About GLBlocks with Andreas Gustafsson

Andreas Gustafsson is most of all very interesting person. His game, GLBlocks, became known nearly all over the world (because of Internet and its qualities), so we decided to ask Andreas few questions. He agreed...
First, tell me something about yourself. How old are you, where do you live,

you know, this stuff.

My name is Andreas Gustafsson, I'm 24 years old and live in southern Sweden.

I am currently working as a Windows/GUI programmer at a company called Intellicom.

What was your first computer and your first computer game?

My first computer was a Commodore 64, which I got when I was 12. My first game? Game that I played or programmed myself? First games I played I think was Spy Hunter and Out Run. First game I coded, don't really remember, some lame text-based game I wrote in Basic on the 64 probably...

When did you begin to be interested in programming? What was your first program? What programming language did you use?

Actually, unlike most youngsters who get their first computer, the first thing I did was NOT load up a game, instead, I started programming at once. My first program I think was:

10 PRINT "*"

20 GOTO 10


I continued to develop my Basic-skills and I programmed some small games and such, later i learned Assembler on the C64 and coded demos. A couple of years later I bought an Amiga and programmed Assembler (and some AMOS) on that, before getting my first PC (a 486SX-25)

Lets turn page to the present. What's your computer configuration? What programs and languages do you use for developing?

I have a Celeron 466MHz (overclocked to 525MHz), 192Mb RAM, 30Gb HD and a

GeForce DDR card. I do all my programming in Visual C++ nowadays, but before, in the days of DOS I used Turbo Pascal 7.0 alot, and also some Watcom C.

Could you tell us what are your favourite games or genres?

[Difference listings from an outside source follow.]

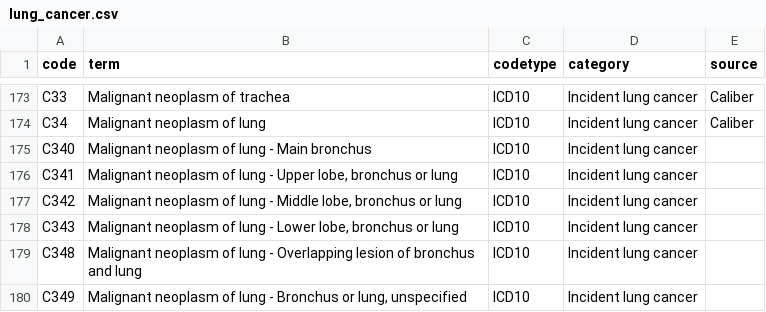
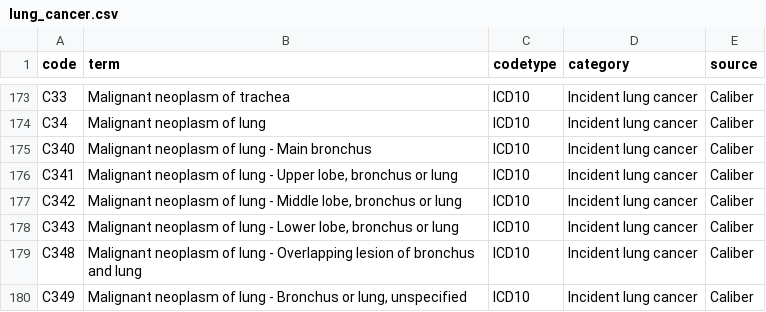
Before and after one commit to ekw26/Atlas-phenotypes, a CSV file: Completed codelists/lung_cancer.csv, drawn as a sheet; only a part is shown, gaps mark what is left out; the diff names each change by its address in the sheet, - before the commit and + after, or states it on an @@ line.

```diff
--- a/Completed codelists/lung_cancer.csv
+++ b/Completed codelists/lung_cancer.csv
-E175:E180 (source): (empty)
+E175:E180 (source): Caliber
```
Also changed, not shown: Completed codelists/CHD.csv, Completed codelists/IBD.csv, 14 other files.
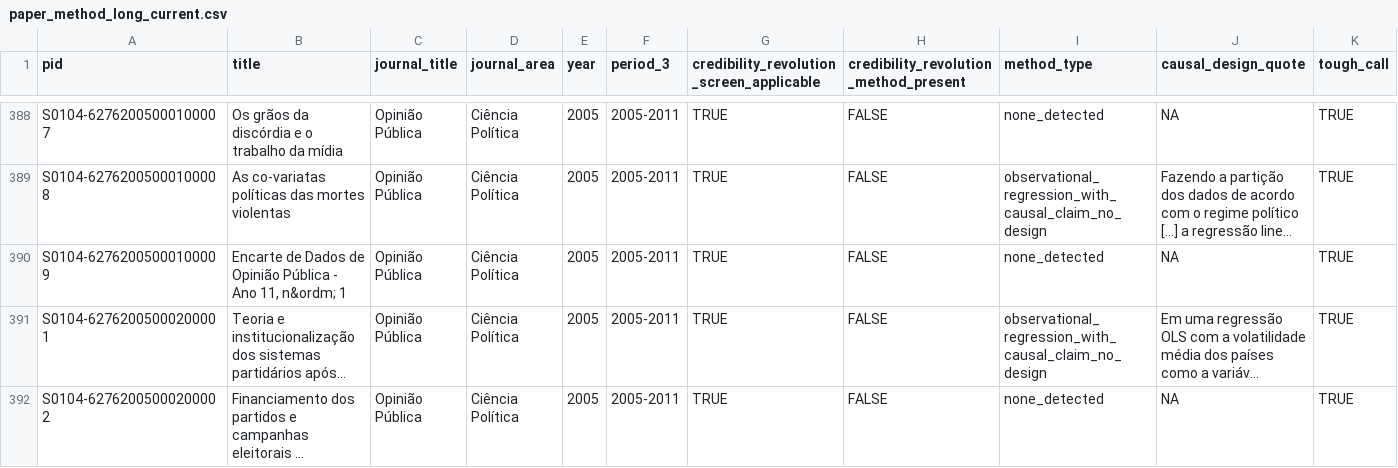
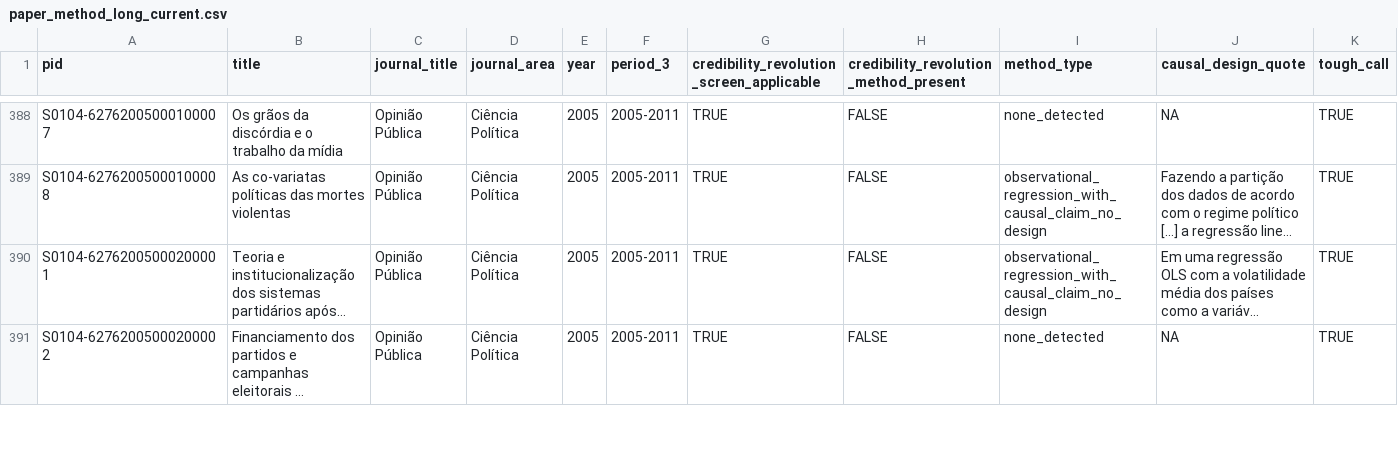
Before and after one commit to mgaldino/metodos-cp-brasil, a CSV file: data/processed/paper_analysis/paper_method_long_current.csv, drawn as a sheet; only a part is shown, gaps mark what is left out; long unchanged cells end in …; rows hold the shown columns only; the diff covers the shown part only; the diff names each change by its address in the sheet, - before the commit and + after, or states it on an @@ line.

```diff
--- a/data/processed/paper_analysis/paper_method_long_current.csv
+++ b/data/processed/paper_analysis/paper_method_long_current.csv
-row 390: S0104-62762005000100009 | Encarte de Dados de Opinião Pública - Ano 11, n&ordm; 1 | Opinião Pública | Ciência Política | 2005 | 2005-2011 | TRUE | FALSE | none_detected | NA | TRUE
```
Also changed, not shown: 3 removed rows elsewhere in this file, data/processed/excluded_articles.csv, data/processed/paper_analysis/current_classified_excluded_by_ledger.csv, 29 other files.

Well, I play a lot of games, mainly FPS, RTS and RPGs. At the moment the game I play the most is Diablo 2 (countless is the hours I spent on Diablo 1). I have also played alot of Quake 1/2/3 in my days, and Warcraft 1/2, Starcraft and Total Annihilation. Oh, and ofcourse I enjoy small puzzle/logic games like GLBlocks! :)

Do you play on-line games? If you do, which one(s)?

Well, as I mentioned earlier, I used to play lots of Quake 2 back in the days when I was doing my university studies and had a 10mbit connection in my apartment. I used to play atleast a couple of hours each day, not to good on the studies, but it was fun! :) Nowadays I hardly ever play online, but I do quite a bit of LAN playing with my brother and other friends.

What's the response on GLBlocks from other players? Can you say (approximately) how many people have already downloaded it?

I have gotten some GREAT feedback on GLBlocks, I never get tired of reading mails from people who like GLBlocks!

As for the downloads, it's really hard to say, since the game can be downloaded from so many places. The only place where I have some numbers is from 3DFiles.com, where the current version have been downloaded around 10.000 times, and think the first version (1.2) had something like 5.000 downloads. But as i mentioned earlier, there are a lot of other places you can download it from, so the total is probably much higher. I have also gotten a couple of requests from people who wants to put GLBlocks on cover-CDs, etc. which means GLBlocks will reach even more potential players, just the way I want it!

Where did you find that idea that the playfield could swing?

Well, I can't take credit for that, actually I got the idea from an old DOS-tetris game called 'Pufftris', which featured a swinging playfield similar to the one I have in GLBlocks.

Who created the excellent graphics background for GLBlocks? Did you draw it yourself?

No, the nice background picture is painted by a guy called Joe Parson. My own graphics/design skills are kind of... uh... limited.. :)

Why do you use OpenGL as graphical API? Why not DirectX?

First of all, when at the university I took a course in '3D and Virtual Reality', where we used OpenGL, that's how I got started. A big reason to why I stuck with OpenGL is that it's powerful, but very easy to use. When I checked out DirectX/Direct3D it needed like 1000 lines just to get the simplest of programs running, in OpenGL you can do the same thing MUCH easier. I've heard that D3D has been simplified since DX7, but I still think OpenGL is the better choice.

What are your future plans? GLBlocks 2,3,4 ... ?

Well, since I started working a couple of weeks ago I've found out just how little time is left for 'fun'-coding. But maybe when I get some time over I will make another little game. If it will be GLBlocks 2 remains to be seen. IF i choose to do it I have lot of suggestions for improvments and new features that people have sent to me that I can use.